Version difference data:
____________________

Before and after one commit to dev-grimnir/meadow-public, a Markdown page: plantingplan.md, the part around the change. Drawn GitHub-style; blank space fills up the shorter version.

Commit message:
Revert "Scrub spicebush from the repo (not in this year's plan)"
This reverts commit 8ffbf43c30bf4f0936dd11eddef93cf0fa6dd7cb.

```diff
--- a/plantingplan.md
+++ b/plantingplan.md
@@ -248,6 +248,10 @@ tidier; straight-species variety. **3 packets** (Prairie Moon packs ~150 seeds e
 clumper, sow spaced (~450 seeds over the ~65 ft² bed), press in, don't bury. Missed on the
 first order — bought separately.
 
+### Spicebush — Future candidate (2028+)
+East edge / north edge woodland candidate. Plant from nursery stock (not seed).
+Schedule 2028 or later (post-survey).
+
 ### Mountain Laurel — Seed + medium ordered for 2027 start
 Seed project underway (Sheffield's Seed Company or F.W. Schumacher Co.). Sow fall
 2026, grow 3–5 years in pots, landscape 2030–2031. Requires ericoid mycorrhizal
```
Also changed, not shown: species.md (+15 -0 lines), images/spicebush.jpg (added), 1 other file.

____________________

## WHAT IS EXPECTED
The reply should be a precise retyping of all the data.

## WRITTEN RESPONSE
Before and after one commit to dev-grimnir/meadow-public, a Markdown page: plantingplan.md, the part around the change. Drawn GitHub-style; blank space fills up the shorter version.

Commit message:
Revert "Scrub spicebush from the repo (not in this year's plan)"
This reverts commit 8ffbf43c30bf4f0936dd11eddef93cf0fa6dd7cb.

```diff
--- a/plantingplan.md
+++ b/plantingplan.md
@@ -248,6 +248,10 @@ tidier; straight-species variety. **3 packets** (Prairie Moon packs ~150 seeds e
 clumper, sow spaced (~450 seeds over the ~65 ft² bed), press in, don't bury. Missed on the
 first order — bought separately.
 
+### Spicebush — Future candidate (2028+)
+East edge / north edge woodland candidate. Plant from nursery stock (not seed).
+Schedule 2028 or later (post-survey).
+
 ### Mountain Laurel — Seed + medium ordered for 2027 start
 Seed project underway (Sheffield's Seed Company or F.W. Schumacher Co.). Sow fall
 2026, grow 3–5 years in pots, landscape 2030–2031. Requires ericoid mycorrhizal
```
Also changed, not shown: species.md (+15 -0 lines), images/spicebush.jpg (added), 1 other file.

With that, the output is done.